BEGIN Supplied data
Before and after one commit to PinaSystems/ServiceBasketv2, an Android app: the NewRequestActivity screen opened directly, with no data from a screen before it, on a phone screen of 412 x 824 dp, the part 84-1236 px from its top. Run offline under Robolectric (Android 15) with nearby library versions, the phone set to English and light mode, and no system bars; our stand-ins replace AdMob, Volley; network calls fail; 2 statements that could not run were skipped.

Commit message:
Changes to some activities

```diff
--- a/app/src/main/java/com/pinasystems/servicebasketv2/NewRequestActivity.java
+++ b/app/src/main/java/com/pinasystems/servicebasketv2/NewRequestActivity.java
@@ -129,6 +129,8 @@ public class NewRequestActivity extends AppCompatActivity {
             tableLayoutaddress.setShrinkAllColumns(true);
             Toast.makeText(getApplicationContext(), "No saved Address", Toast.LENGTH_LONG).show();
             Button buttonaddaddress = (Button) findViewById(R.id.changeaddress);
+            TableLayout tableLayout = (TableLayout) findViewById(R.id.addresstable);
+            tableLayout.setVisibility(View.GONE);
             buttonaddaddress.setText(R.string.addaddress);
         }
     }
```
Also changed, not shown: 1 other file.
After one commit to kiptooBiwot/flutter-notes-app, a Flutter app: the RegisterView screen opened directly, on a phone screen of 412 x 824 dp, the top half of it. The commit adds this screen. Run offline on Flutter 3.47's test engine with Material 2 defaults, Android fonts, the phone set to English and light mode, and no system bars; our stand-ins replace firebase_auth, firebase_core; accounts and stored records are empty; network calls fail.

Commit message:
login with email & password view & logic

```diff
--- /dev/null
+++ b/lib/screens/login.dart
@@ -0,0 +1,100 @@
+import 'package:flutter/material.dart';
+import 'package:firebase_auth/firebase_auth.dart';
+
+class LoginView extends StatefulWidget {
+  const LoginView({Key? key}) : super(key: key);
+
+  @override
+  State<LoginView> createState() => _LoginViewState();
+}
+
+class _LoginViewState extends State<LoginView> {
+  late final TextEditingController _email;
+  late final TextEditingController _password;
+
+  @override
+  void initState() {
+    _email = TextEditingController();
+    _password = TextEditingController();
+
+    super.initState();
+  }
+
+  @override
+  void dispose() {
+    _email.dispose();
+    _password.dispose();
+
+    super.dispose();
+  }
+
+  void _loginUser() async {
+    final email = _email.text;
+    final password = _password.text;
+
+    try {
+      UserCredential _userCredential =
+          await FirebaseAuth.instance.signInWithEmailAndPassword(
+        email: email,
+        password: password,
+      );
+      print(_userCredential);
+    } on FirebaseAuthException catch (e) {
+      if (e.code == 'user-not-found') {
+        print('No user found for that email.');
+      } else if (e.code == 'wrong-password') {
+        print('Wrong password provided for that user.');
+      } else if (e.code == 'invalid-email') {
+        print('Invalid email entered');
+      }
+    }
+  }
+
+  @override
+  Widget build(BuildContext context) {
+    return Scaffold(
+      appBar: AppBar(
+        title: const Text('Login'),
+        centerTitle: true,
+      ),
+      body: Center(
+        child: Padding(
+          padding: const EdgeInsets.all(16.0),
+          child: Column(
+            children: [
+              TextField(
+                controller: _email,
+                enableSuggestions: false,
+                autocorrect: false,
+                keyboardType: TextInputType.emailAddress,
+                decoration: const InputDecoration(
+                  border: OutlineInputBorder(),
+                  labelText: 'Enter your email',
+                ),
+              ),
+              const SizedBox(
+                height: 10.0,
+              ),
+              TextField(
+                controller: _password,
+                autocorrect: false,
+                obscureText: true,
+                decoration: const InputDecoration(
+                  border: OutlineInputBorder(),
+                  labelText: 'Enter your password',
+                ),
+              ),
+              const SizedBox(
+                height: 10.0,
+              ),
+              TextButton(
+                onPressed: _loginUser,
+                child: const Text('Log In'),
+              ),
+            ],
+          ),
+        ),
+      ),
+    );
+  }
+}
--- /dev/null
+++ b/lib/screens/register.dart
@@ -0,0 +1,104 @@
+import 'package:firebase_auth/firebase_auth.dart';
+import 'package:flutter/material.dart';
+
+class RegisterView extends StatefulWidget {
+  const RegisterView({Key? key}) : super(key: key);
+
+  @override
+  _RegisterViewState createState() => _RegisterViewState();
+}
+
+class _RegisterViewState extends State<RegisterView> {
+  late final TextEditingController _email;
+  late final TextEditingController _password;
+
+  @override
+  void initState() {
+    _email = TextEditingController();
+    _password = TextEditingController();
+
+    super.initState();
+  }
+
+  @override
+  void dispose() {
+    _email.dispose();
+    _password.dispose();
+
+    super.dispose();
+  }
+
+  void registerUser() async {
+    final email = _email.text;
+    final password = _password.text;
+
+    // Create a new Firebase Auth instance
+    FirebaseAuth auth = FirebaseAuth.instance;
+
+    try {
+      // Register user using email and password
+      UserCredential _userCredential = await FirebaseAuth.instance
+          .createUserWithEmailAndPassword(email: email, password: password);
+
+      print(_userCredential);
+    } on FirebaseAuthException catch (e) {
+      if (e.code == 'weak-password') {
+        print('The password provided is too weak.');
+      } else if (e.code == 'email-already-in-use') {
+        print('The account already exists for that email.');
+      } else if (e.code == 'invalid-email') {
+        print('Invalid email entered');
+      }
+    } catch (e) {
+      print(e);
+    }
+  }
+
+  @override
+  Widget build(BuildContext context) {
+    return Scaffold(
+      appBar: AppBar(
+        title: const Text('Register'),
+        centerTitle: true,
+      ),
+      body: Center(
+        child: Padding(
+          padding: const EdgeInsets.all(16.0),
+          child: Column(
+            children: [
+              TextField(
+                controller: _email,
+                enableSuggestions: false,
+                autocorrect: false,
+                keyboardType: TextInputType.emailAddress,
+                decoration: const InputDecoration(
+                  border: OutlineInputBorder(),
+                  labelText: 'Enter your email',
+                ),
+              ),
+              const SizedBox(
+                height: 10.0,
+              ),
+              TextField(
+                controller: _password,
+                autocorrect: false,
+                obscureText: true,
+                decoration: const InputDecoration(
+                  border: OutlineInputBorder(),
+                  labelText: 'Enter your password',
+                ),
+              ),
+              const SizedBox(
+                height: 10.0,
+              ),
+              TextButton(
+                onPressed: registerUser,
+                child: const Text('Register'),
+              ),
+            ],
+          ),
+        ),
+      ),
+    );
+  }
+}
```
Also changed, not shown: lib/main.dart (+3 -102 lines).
END Supplied data
Work order ->
Each line in the material with "phone" in it must be reported.

Reply to the exercise ->
Before and after one commit to PinaSystems/ServiceBasketv2, an Android app: the NewRequestActivity screen opened directly, with no data from a screen before it, on a phone screen of 412 x 824 dp, the part 84-1236 px from its top. Run offline under Robolectric (Android 15) with nearby library versions, the phone set to English and light mode, and no system bars; our stand-ins replace AdMob, Volley; network calls fail; 2 statements that could not run were skipped.
After one commit to kiptooBiwot/flutter-notes-app, a Flutter app: the RegisterView screen opened directly, on a phone screen of 412 x 824 dp, the top half of it. The commit adds this screen. Run offline on Flutter 3.47's test engine with Material 2 defaults, Android fonts, the phone set to English and light mode, and no system bars; our stand-ins replace firebase_auth, firebase_core; accounts and stored records are empty; network calls fail.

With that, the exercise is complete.